Addressing cryo needsJune 14 2009 at 12:40 PM
|Luke Parrish (Login lsparrish)|
I've been thinking lately about how the cryo community's needs could be better addressed. Here are some ideas:
- Videoconferencing. Skype perhaps, or an open protocol like SIP. This would help to keep in touch with people who may need prompt attention, on at least a daily basis. That way the Orville Richardson predicament may be prevented.
- Fundraisers. Get groups of young people together to raise money to put otherwise underfunded people into cryostasis, fund research, and/or save lives by other means. Raising the money could be done by the traditional methods used by civic and religious groups; selling T-shirts, snacks, bumper stickers, etc.
On the topic of saving lives, note that orphans with a short food supply or medical problem who can be saved today have the potential to live to see actuarial escape velocity -- in which case the total benefit would be just as great as cryopreserving someone. The guaranteed benefit is greater, since we don't know if cryo will work. Furthermore, we can raise money specifically to put children and adults in undeveloped countries who die of poor conditions (including plagues like AIDS) into stasis if they want it.
- Get the youth involved. I don't mean directly targetting young children, but those 16 and up are relatively young, growing independant, and in need of something unselfish to focus their efforts on. Saving lives via cryonics and other means is a good way they can do this -- and can be really a lot of hard work for the older generation of cryo proponents to do alone.
Seeing young people involved in something unselfish is typically a great encouragement to members of the older generation. If they all understood that the younger generation is enthusiastic about keeping them around, it seems likely that more older people would more strongly consider opting for cryostasis instead of burial. A huge segment of the baby boom generation (or at least generation X) might be saved this way if we hurry.
- Appeal to the right. The cryo movement is mainly pro-life as I see it. However where the assisted suicide issue comes up we find ourselves on both sides. On the one hand we can't imagine anyone wanting to die earlier than they have to, but on the other hand we have a practical consideration where we feel (for valid science-based reasons) that legal death at an earlier point in time may help avoid actual death.
Practically speaking, the left may be easier to appeal to on this. Nobody truly wants to die (i.e. everyone is pro-life) but most leftists feel that as a practical matter they should accept death while avoiding needless suffering. If we emphasize that death is not necessarily something that has to happen even under such extreme circumstances, assisted suicide cases could be given encouragement to seek cryostasis instead of death.
- Get colleges involved.
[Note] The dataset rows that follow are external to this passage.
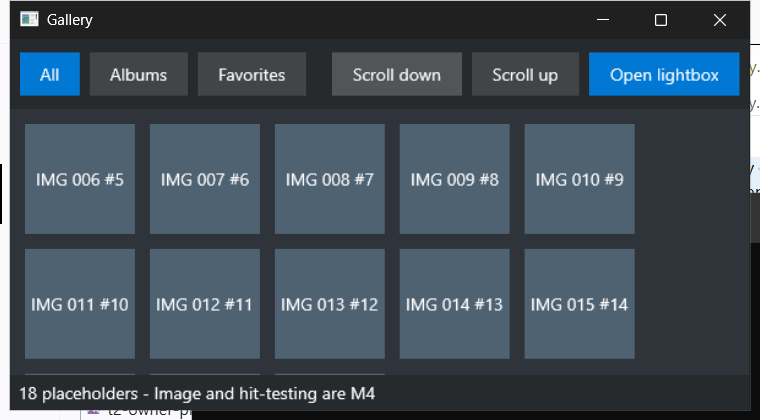
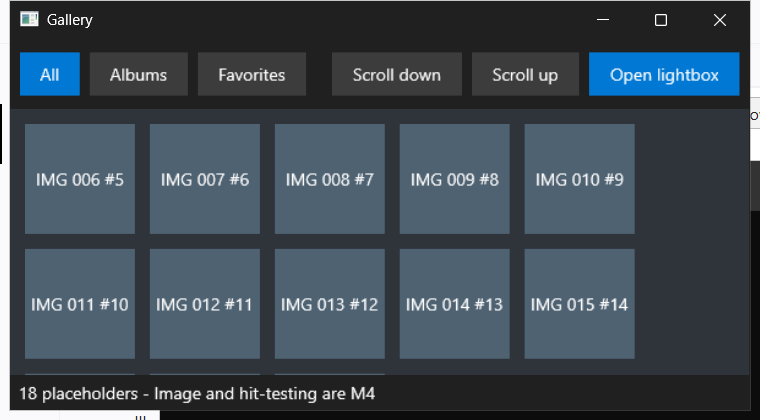
fix(m3-phase-8): sync T2 R-2 evidence record
Remove the landed root fill from the Gallery skeleton, regenerate the retained T2 screenshots, and clarify that R-2 closes on checked visual ambiguity against the final effective background rather than on proving Mica separately.

diff --git a/process/milestone-3/phase-8/implementation/log.md b/process/milestone-3/phase-8/implementation/log.md
@@ -97,8 +97,10 @@ known widget (no unknown-widget warning), and T3/T4 trap-#1 audit must be
 - **Visual composition:** let `enabled: false` keep the existing disabled
   override. For enabled `ToggleButton`s, `checked` should alter the
   background color in a way that remains visibly distinct from default and
-  accent normal states; if the two-frame evidence is ambiguous against Mica,
-  T4 records an SI-1 implementation-checkpoint design revision trigger.
+  accent normal states; if the two-frame evidence is ambiguous against the
+  final effective Gallery background, T4 records an SI-1 implementation-
+  checkpoint design revision trigger. Mica/backdrop is a possible
+  ambiguity factor, not a separate proof target.
 - **Author-facing boundary:** do not add `checkable`, generic `Toggle`,
   self-toggle, two-way binding, group widgets, or `==` grammar in T3/T4.
 
@@ -252,10 +254,12 @@ independent-review GUI evidence task per the preamble.
 Implemented the first non-throwaway Photo Gallery skeleton in
 `examples/gallery/gallery.ui`:
 
-- Root `ZStack` with an opaque background `Box` and a real stretch `Grid`
-  frame (`rows: 56 1* 28`, `columns: 1* 1*`). The header uses two
-  side-by-side cells; the content and status regions use `column-span: 2`
-  to span the full frame width.
+- Root `ZStack` with a real stretch `Grid` frame (`rows: 56 1* 28`,
+  `columns: 1* 1*`). The header uses two side-by-side cells; the content
+  and status regions use `column-span: 2` to span the full frame width.
+  There is no root fill `Box`; the header/status background is the
+  effective window/backdrop surface, while the thumbnail content area has
+  its own darker `Box`.
 - The left header cell holds the tab placeholder `HStack` (`All`,
   `Albums`, `Favorites`), with `All` styled `accent` only as the T2
   placeholder; T5 swaps this to `ToggleButton` / `checked`.
@@ -289,9 +293,12 @@ Assistant image analysis:
 - `t2-owner-placement-wide.png`: non-blank Gallery window; left tab group,
   right operation group, padded thumbnail grid, and status strip are
   visible. The wide frame shows 18 thumbnails arranged as 9 columns x 2
-  rows. The accepted top-row and thumbnail placeholder colors keep labels
-  readable. This run is after the owner placement change to two star
-  columns with `column-span: 2` on the content/status rows.
+  rows. Header/status areas are no longer covered by an explicit root fill
+  Box; the current capture shows the dark effective window/backdrop
+  surface behind those rows, with the thumbnail area still carried by the
+  darker `#2f343b` content Box. This run is after the owner placement
+  change to two star columns with `column-span: 2` on the content/status
+  rows.
 - `t2-owner-placement-narrow.png`: same surface at 760px width; thumbnails
   reflow to 5 columns (with a final partial row). This is the T2
   positive control for the real stretch Grid + WrapPanel path,
@@ -317,6 +324,10 @@ owner-placement run; earlier `t2-skeleton-*`, `t2-row56-*`,
 `t2-row64-*`, `t2-accepted-colors-*`, and `t2-span-frame-*` captures were
 superseded during iteration and deleted before commit.
 
+After the post-review R-2 discussion, the owner removed the explicit root
+fill from `gallery.ui`; the retained `t2-owner-placement-*` frames were
+regenerated from the saved script against that current source state.
+
 Additional owner G(1) feedback before T2 close:
 
 - The top tab/action Button labels looked vertically biased because the
@@ -328,13 +339,18 @@ Additional owner G(1) feedback before T2 close:
 - The thumbnail area lacked top/left inset. T2 fixed this with existing
   DSL surface by wrapping the thumbnail `WrapPanel` in a
   `ScrollView`-content `VStack { padding: 12px }`.
-- A stretch opaque root background was added so the skeleton does not
-  depend on compositor/backdrop transparency or show unrelated desktop
-  pixels. The latest owner placement uses that background as the header
-  and status band, with a darker content `Box` behind the thumbnail area.
-- The top row background was owner-reviewed away from the trial
-  `#301010` color and accepted as `#272a2d`: a neutral dark band that
-  separates row 1 from row 2 while preserving Button/Text contrast.
+- A stretch opaque root background was trialed to make the skeleton
+  independent of compositor/backdrop transparency. After the R-2 review,
+  the owner removed that root fill from `gallery.ui`. The current
+  owner-placement captures therefore leave the header and status rows on
+  the effective window/backdrop surface; only the thumbnail area keeps a
+  dedicated darker `#2f343b` content `Box`.
+- The trial top-row background (`#301010`, later `#272a2d`) is no longer a
+  landed explicit fill. The durable requirement is not that exact color:
+  tab/action labels must remain readable, the first and second rows must
+  remain visually distinguishable, and T4/T7 must judge
+  `ToggleButton.checked` against the final effective background rather
+  than treating Mica itself as a separate acceptance target.
 - The top row content is split into two Grid cells: the tab `HStack` is
   left-aligned in the first star column, while the scroll/lightbox
   operation `HStack` is right-aligned in the second star column.
@@ -364,7 +380,7 @@ T2 technical findings / triage:
 | Light tab-band chrome made default Button labels unreadable. | Removed the light tab background and updated placeholder fills to maintain contrast with the current white Text/Button rendering. This is an owner-feedback correction in the G(1) checkpoint, not a new design surface. |
 | Top-row Button labels looked lower than centered. | Fixed in T2 by increasing the tab row height to `56`; the cause was row clipping, not a runtime Button visual issue. `auto` row tracks are unavailable in the current checker/runtime surface. |
 | Thumbnail area lacked top/left padding. | Fixed in T2 with `VStack { padding: 12px }` inside the ScrollView content. |
-| Trial top-row and placeholder colors needed owner direction. | Owner accepted `#272a2d` for the top row, `#4f6272` for thumbnail placeholders, and `#5b7080` for the lightbox image placeholder. |
+| Trial top-row and placeholder colors needed owner direction. | Owner first accepted `#272a2d` as a readable trial top-row fill, then removed the explicit root/top-row fill after the R-2 review. Current T2 captures use the effective window/backdrop surface behind the header/status rows. Owner-accepted placeholder colors remain `#4f6272` for thumbnails and `#5b7080` for the lightbox image placeholder. |
 | The first T2 skeleton had no `column-span` after removing the old verification Grid. | Fixed in the current owner placement by using a two-star-column frame and applying `column-span: 2` to the content and status rows. This avoids silent deferral of the Grid column-span surface. |
 | The first T2 owner-placement lightbox still did not exercise row-span or Grid direct-child `slot.*`. | Fixed in T2 by moving lightbox nav/close Buttons to direct Grid children with `slot.*` placement; the side nav Buttons use `slot.row-span: 2`. |
 | Status text remains intentionally static and short. | Accepted M3 placeholder; dynamic collection length remains out of scope. |
@@ -379,7 +395,7 @@ or record an explicit deviation with owner/review disposition.
 | Gallery surface | M3 implementation / placeholder agreement candidate | Later owner |
 |---|---|---|
 | Overall frame | Real stretch Grid frame (`rows: 56 / 1* / 28`, `columns: 1* / 1*`) with content/status spanning both columns via `column-span: 2`; no transparent fixed sizer shim in the current `.ui`. | T5 keeps/revises with a recorded Problem B disposition; no layout-engine change in Phase 8. |
-| Tabs | T2 plain-Button placeholder on the accepted `#272a2d` header band; labels must remain readable. The tab group is left-aligned in the first header cell, while scroll/lightbox actions are right-aligned in the second header cell. T5 replaces the tab group with 3 `ToggleButton`s and α live exclusion. | T5/T7 prove selected/exclusion. |
+| Tabs | T2 plain-Button placeholder on the effective window/backdrop header surface; labels must remain readable and the header/content boundary must remain clear. The tab group is left-aligned in the first header cell, while scroll/lightbox actions are right-aligned in the second header cell. T5 replaces the tab group with 3 `ToggleButton`s and α live exclusion. R-2 is about `ToggleButton.checked` being visually unambiguous against the final effective background, not about proving Mica as a separate feature. | T5/T7 prove selected/exclusion and close R-2 with the checked/on-off positive control. |
 | Thumbnail area | Spanned content cell with darker `#2f343b` background; `ScrollView` + padded content `VStack` + `WrapPanel` + `for` over placeholder labels; `#4f6272` Box + Text stands in for images. | T5 final A1 integration; T7 wrap/overflow evidence. |
 | Thumbnail highlight | Omitted per TH-a / DD-001; no static selected-thumbnail highlight in M3. | None unless owner revises DD scope. |
 | Real images / hit-testing | Box + Text placeholders; `Open lightbox` Button is the M3 hit-testing substitute. | M4. |
@@ -404,7 +420,7 @@ reject / size branch (#4).
 | Footer-overflow clip demo removed from the Gallery surface. | The final app no longer exposes the old top Grid/footer clipping proof. The Grid concept is reused only as the Gallery frame. |
 | Static ten-photo thumbnail proof replaced by an 18-label `for`/`WrapPanel` thumbnail surface. | A1 thumbnail wrapping remains exercised, with enough cardinality to show wrap and scroll; old static `Photo 1`-style evidence frames were deleted as obsolete. |
 | Add/Remove/Clear/Reset mutation controls removed. | Owner accepted omission from the final Gallery UI because Phase 7 already verified `.append`, `.drop-last`, empty-list assignment, static-list reassignment, and dynamic `for` cardinality. T5/T8 must cite that coverage if the controls remain omitted. |
-| Root layout changed to `ZStack` + stretch two-column `Grid` frame with no transparent fixed sizer shim. | Header/content/status placement is now the Gallery skeleton. Problem B remains a layout-engine residual; T2 did not introduce a layout-engine change. |
+| Root layout changed to `ZStack` + stretch two-column `Grid` frame with no transparent fixed sizer shim and no landed root fill `Box`. | Header/content/status placement is now the Gallery skeleton. Header/status rows use the effective window/backdrop surface; the thumbnail area has its own content `Box`. Problem B remains a layout-engine residual; T2 did not introduce a layout-engine change. |
 | Header split into left tab group and right operation group. | Plain Buttons remain T2 placeholders; T5 swaps tabs to `ToggleButton`. The row height is recorded as the T2 value (`56`) while the durable constraint is "no clipping / readable labels." |
 | Content/status rows span both Grid columns. | `column-span` is exercised in the Gallery surface instead of silently deferred. |
 | Lightbox controls moved to direct Grid children with `slot.*` placement; side controls use `slot.row-span: 2`. | A13 direct `slot.*` and row-span are now exercised by the Gallery surface. Prev/next remain inert placeholders; close remains live. |
@@ -423,6 +439,11 @@ reject / size branch (#4).
 - If mutation controls remain omitted, T5/T8 must cite the existing Phase
   7 collection/iteration coverage rather than treating the omission as a
   purely visual cleanup.
+- T4/T7 must close R-2 by proving that the final `ToggleButton.checked`
+  visual is unambiguous against the final effective Gallery background.
+  This is not a requirement to prove Mica as an independent feature; Mica
+  is only one possible backdrop/theme factor that could make a
+  background-only checked cue ambiguous.
 - T7 authoritative GUI evidence must re-derive coordinates after final
   ToggleButton/restyling work; T2 coordinates are not a reusable contract.
 - Problem B remains outside T2: if later work needs a sizing shim or a

diff --git a/process/milestone-3/phase-8/retrospectives/t2.md b/process/milestone-3/phase-8/retrospectives/t2.md
@@ -23,7 +23,7 @@ start gate / end gate は [../implementation/log.md](../implementation/log.md)
 
 ## チェックリスト（task-end、項目 1〜11）
 
-1. **今回の主な学び。** 三つ。
+1. **今回の主な学び。** 四つ。
    - **(a) Owner-facing UI review は、見た目の好みではなく意図の確認として扱うべきだった。**
      `不可` / `NG` 系のコメントでは理由と望ましい状態を確認し、row height、
      header alignment、placeholder colors、lightbox layout の合意を
@@ -37,6 +37,12 @@ start gate / end gate は [../implementation/log.md](../implementation/log.md)
      `spec.md` の scrim alpha caution は new alpha styling API を避ける
      意図として読むのが合理的で、Phase 6 FD-G の literal color support 後は
      `Box.fill: #RRGGBBAA` の半透明 scrim を A4/ZStack exercise として残せる。
+   - **(d) R-2 is a checked-visual ambiguity risk, not a Mica proof.**
+     Post-review owner discussion clarified that R-2 is satisfied by proving
+     `ToggleButton.checked` is unambiguous against the final effective
+     Gallery background. Mica/backdrop is only a possible ambiguity factor.
+     The explicit root fill was removed from `gallery.ui`, and the retained
+     T2 frames were regenerated against that source state.
 2. **仕様文書の変更。** なし。`docs/abi_spec.md` / `docs/architecture.md` /
    `docs/dsl_spec.md` は未編集。今回の変更は Gallery example、
    implementation plan/log、T2 evidence、retrospective に限定。
@@ -68,6 +74,9 @@ start gate / end gate は [../implementation/log.md](../implementation/log.md)
    - Thumbnail hit-testing, real image loading, wheel/drag scrollbar
      behavior, and dynamic collection-length status remain outside M3.
    - Problem B remains: T2 did not change layout-engine sizing behavior.
+   - R-2 remains open until T4/T7: T2 has no `ToggleButton` yet, so it can
+     only preserve the final-background premise and carry the checked
+     on/off evidence obligation forward.
 10. **新規の cross-task / cross-phase 設計制約。** あり。
     - **制約:** GUI evidence scripts that use screen coordinates must be
       regenerated or re-audited after any layout-affecting UI change.
@@ -80,6 +89,13 @@ start gate / end gate は [../implementation/log.md](../implementation/log.md)
       **エビデンス:** T2 table acceptance and Claude review findings around
       span/direct slot, scrim, prev/next, and mutation controls.
       **配置先:** `carry-forward` for T5/T7/T8.
+    - **制約:** R-2 must be closed against the final effective Gallery
+      background, not by separately proving Mica. If T5 changes the root
+      background or tab-band surface, T7 must capture the checked on/off
+      frames after that change.
+      **エビデンス:** Post-review owner discussion removed the explicit root
+      fill and reframed the R-2 carry-forward.
+      **配置先:** `carry-forward` for T4/T5/T7.
 11. **後続タスクリストの見直し。** 必要、実施済み。T5 sweep wording was
     updated so already-removed verification surfaces are checked as
     "do not reappear" rather than described as future removals. T7 remains
@@ -94,10 +110,14 @@ start gate / end gate は [../implementation/log.md](../implementation/log.md)
   stale lightbox capture coordinate.
 - Current `gallery.ui` exercises `column-span`, `row-span`, and direct
   Grid child `slot.*` placement inside the Gallery surface.
+- Current `gallery.ui` no longer has a root fill `Box`; header/status rows
+  sit on the effective window/backdrop surface, while the thumbnail area is
+  still covered by its `#2f343b` content `Box`.
 - `gallery-expression-use-cases.md` places the expression support needed
   for real lightbox prev/next navigation outside current M3.
 - Saved T2 capture script now reproduces the retained five evidence frames,
-  including a scroll-before/after positive control.
+  including a scroll-before/after positive control, after the root-fill
+  removal.
 
 ### 自己分析（どの層が外れたか）
 
@@ -105,7 +125,9 @@ start gate / end gate は [../implementation/log.md](../implementation/log.md)
   silent pixel tweaking. This led to a more reviewable A1/G(1) table.
 - **外れた点:** The first capture script treated coordinates as stable too
   casually. The evidence path only became auditable after re-deriving and
-  re-saving the script.
+  re-saving the script. This is not only a discipline problem: M3 lacks
+  semantic hit-testing/query hooks, so coordinate-based GUI evidence is
+  structurally prone to drift after layout changes.
 - **計画仮説の外れ:** The initial plan underweighted span/direct-slot
   coverage in the Gallery skeleton. It was feasible to exercise both in T2
   by revising the lightbox layout, so deferring them would have been weaker
@@ -117,6 +139,10 @@ start gate / end gate は [../implementation/log.md](../implementation/log.md)
   reproduce it" unless the log explicitly marks it as manual-only evidence.
 - Owner-facing placeholder tables should state both the visual decision and
   the coverage consequence when omitting an old verification control.
+- R-2 wording should name the actual acceptance question: `checked` on/off
+  must be readable against the final effective background. Mica/backdrop
+  should be recorded only as a possible factor that can make that cue
+  ambiguous.
 
 ### 後続 task への渡し方
 
@@ -124,6 +150,9 @@ start gate / end gate は [../implementation/log.md](../implementation/log.md)
   suggestion.
 - T7 must re-capture from the final surface; T2 evidence is a scaffold-level
   smoke, not authoritative phase-end proof.
+- T4/T7 own the real R-2 close: once `ToggleButton.checked` exists and T5
+  has finalized the tab surface, capture checked/unchecked frames against
+  the final effective Gallery background.
 - T8 should cite Phase 7 collection/iteration coverage if mutation controls
   stay omitted from the final Gallery UI.
 

diff --git a/process/milestone-3/phase-8/implementation/plan.md b/process/milestone-3/phase-8/implementation/plan.md
@@ -118,7 +118,9 @@ only if the log makes those three buckets auditable.
       *author-facing* taxonomy is DD-fixed), how `checked` reuses the
       existing single-boolean binding path, and how the V-a fill
       composes with `style` / `enabled` visuals (including the R-2
-      ambiguity check plan against Mica/backdrop).
+      ambiguity check plan against the final effective Gallery background;
+      Mica/backdrop is a possible ambiguity factor, not a separate proof
+      target).
 - [x] **Gallery + hosts recon**: map the current
       `examples/gallery/gallery.ui` sections to the wireframe target
       (what folds where; what is swept); list retained capture scripts
@@ -166,9 +168,9 @@ B residual. T2 must not silently absorb layout-engine changes or final UI
 judgments that belong to T5/T7/owner checkpoints.
 
 - [x] Restructure `examples/gallery/gallery.ui` to the **wireframe
-      skeleton**: Grid overall frame (rows ≈ tab band 40 / content 1* /
-      status 20; current T2 shape uses two star columns, direct `Cell`
-      alignment in the header, and content/status `column-span: 2`),
+      skeleton**: Grid overall frame (current T2 shape uses rows
+      `56 / 1* / 28`, two star columns, direct `Cell` alignment in the
+      header, and content/status `column-span: 2`),
       tab-band placeholder `HStack`, thumbnail area `ScrollView {
       WrapPanel { for … } }`, status strip `Text`, lightbox `ZStack` +
       `if` retained, Box `aspect` placeholders, `slot.*` placement —
@@ -256,10 +258,11 @@ node).
       (text / style / enabled / click) and leaf measure/arrange — a new
       node, not a new layout primitive; **V-a checked visual**:
       background colour change on `checked`, composing with `style` and
-      `enabled` states; verify the cue is unambiguous against the Mica
-      backdrop (R-2 — if ambiguous in practice, that is an SI-1
-      implementation-checkpoint revision recorded in log.md, not a new
-      option choice).
+      `enabled` states; verify the cue is unambiguous against the final
+      effective Gallery background (R-2 — Mica/backdrop is a possible
+      ambiguity factor, not a separate proof target; if ambiguous in
+      practice, that is an SI-1 implementation-checkpoint revision
+      recorded in log.md, not a new option choice).
 - [ ] Reactive path: a bool-state change through the existing binding
       drives the visual (propagation-audit point (ii)); `clicked`
       handler block-assignment writes the state (W1 controlled — the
There are a host of intellectual issues to test your critical thinking skills on, so professors should jump at the chance to use this on their students. There is also a huge amount of basic science research to be done for damage-prevention during preservation and damage-repair during revival.
- Encourage parent-child dialogue. Children are likely more capable of seeing the logic of cryonics than adults because they have fewer societal prejudices. Targetting them independently of adults is probably not a good idea, but I don't see a problem with giving them the message to talk to their parents about it. Parents, faced with having to explain to their child why death is a good and unavoidable thing, may be more likely to reconsider -- and thus save their lives.
These are all seperate pursuits, and I'm sure there are more I haven't thought of. It is a mistake to think that all we need are cryo facilities like Alcor and/or CI. There really needs to be a lot of cryo organizations, which focus on their own specialized aspect of promoting cryonics.
Small community-based educational organizations like Oregon Cryonics are a good idea -- there could be one in every community, so that trained volunteers are available in every area for CPS and cooldown procedures. These can grow to become cryonics facilities in their own right as volume increases.